- Ink is over, unless you get some. Then it’s forever. Please don’t. There is a fact about tattoos no one under 35 will say out loud: you will eventually regret those. Trust me.
- Fixie bikes suck, unless you are a real cyclist in training. Get a gearshift, stupid; it’s hilly.
- Oversized aviator sunglasses are really, really awful. There was fun in overstated eyewear for a while, but now we all look silly, like we’re wearing clown shoes.
- Gladiator shoes and sandals that wrap around the ankle scream “photo of your Mom when she looked really, really dumb”. Look down. Yep, that’s you. But your Mom didn’t have Flikr abums. You do.
- Gaudy neckwear isn’t for everyone. It probably isn’t for you. Get a solitaire.
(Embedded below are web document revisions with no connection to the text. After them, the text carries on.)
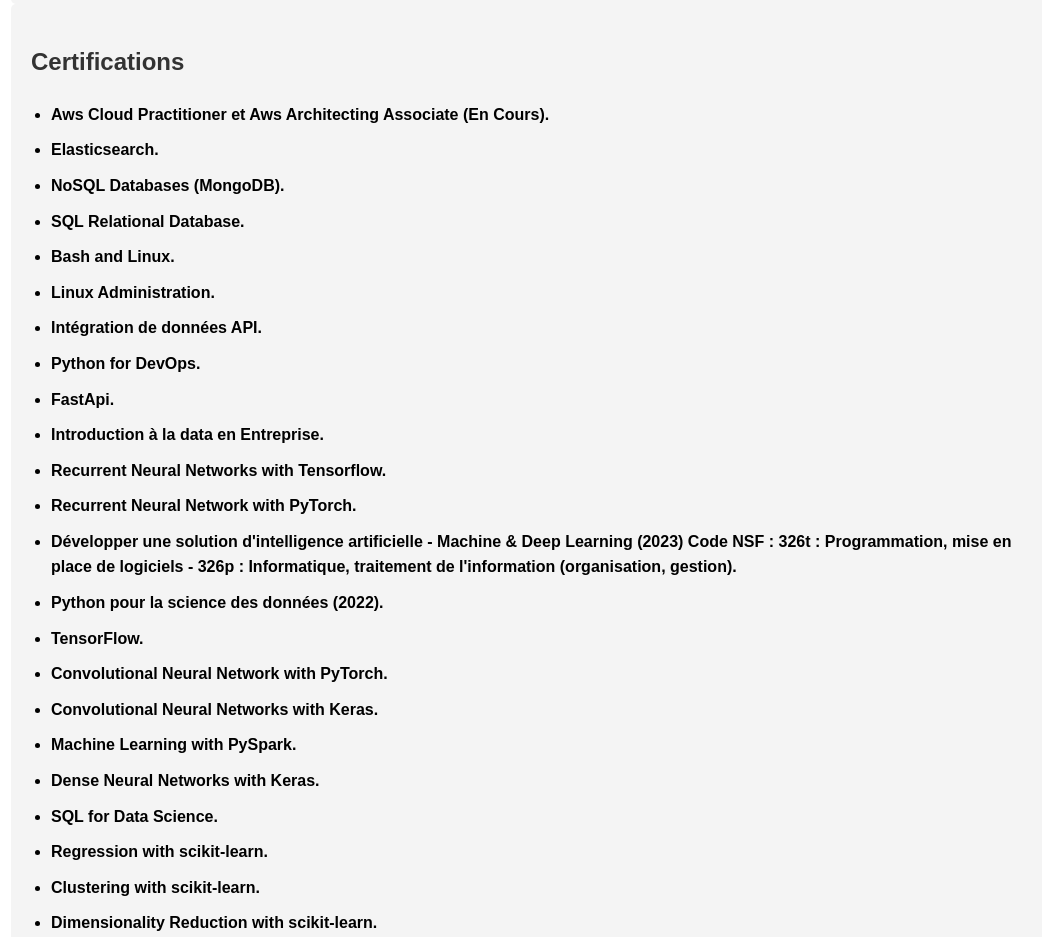
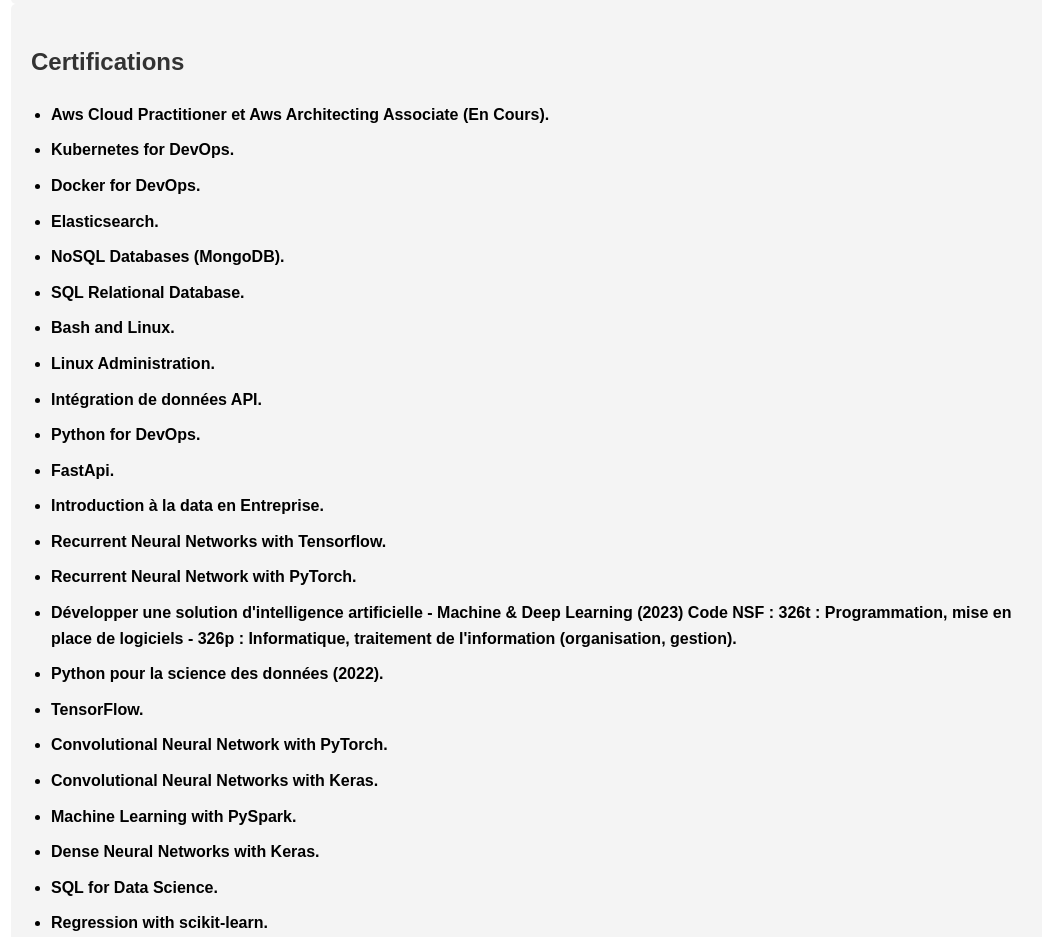
Before and after one commit to SDKisito/saliou-diedhiou.github.io, a plain HTML site: page index.html in a window 1280 px wide. Shown: the part 1020-1957 px from the top of the page, without its empty margins (97-1139 px from the left). Drawn offline with Linux system fonts and the light colour scheme.

Commit message:
Update index.html

```diff
--- a/index.html
+++ b/index.html
@@ -108,6 +108,8 @@
             <h2>Certifications</h2>
             <ul>
                 <li>Aws Cloud Practitioner et Aws Architecting Associate (En Cours).</li>
+                <li>Kubernetes for DevOps.</li>
+                <li>Docker for DevOps.</li>
                 <li>Elasticsearch.</li>
                 <li>NoSQL Databases (MongoDB).</li>
                 <li>SQL Relational Database.</li>
```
Even a Tiffany charm on a chain is better than that junkyard over your boobs, unless you are the kind of lady who really can pull off a vintage dress and a fascinator in your hair.
- Designer jeans are super, super-silly. And $300 jeans from a “vintage denim boutique”? Really?
- Eye makeup. Some of you are still overdoing it. Clean up. Also, the thing that makes your cheekbones stand out while the rest of your face looks emaciated? It is not pretty.
- Men: plaid shirts with faux-pearl snaps are ugly. The rest of you who are straight are probably clueless, so stick to a t-shirt and jeans, or khaki shorts. No madras.
. . .
Lastly, at midpoint 2010, I have these opinions, which will make me look grumpy and unhip. Don’t care: Glee should not do covers of AC/DC songs, Lady Gaga is poo, and knowing how to write complete sentences is the new sexy.
It’s almost time for the new season of Mad Men. You are free to go.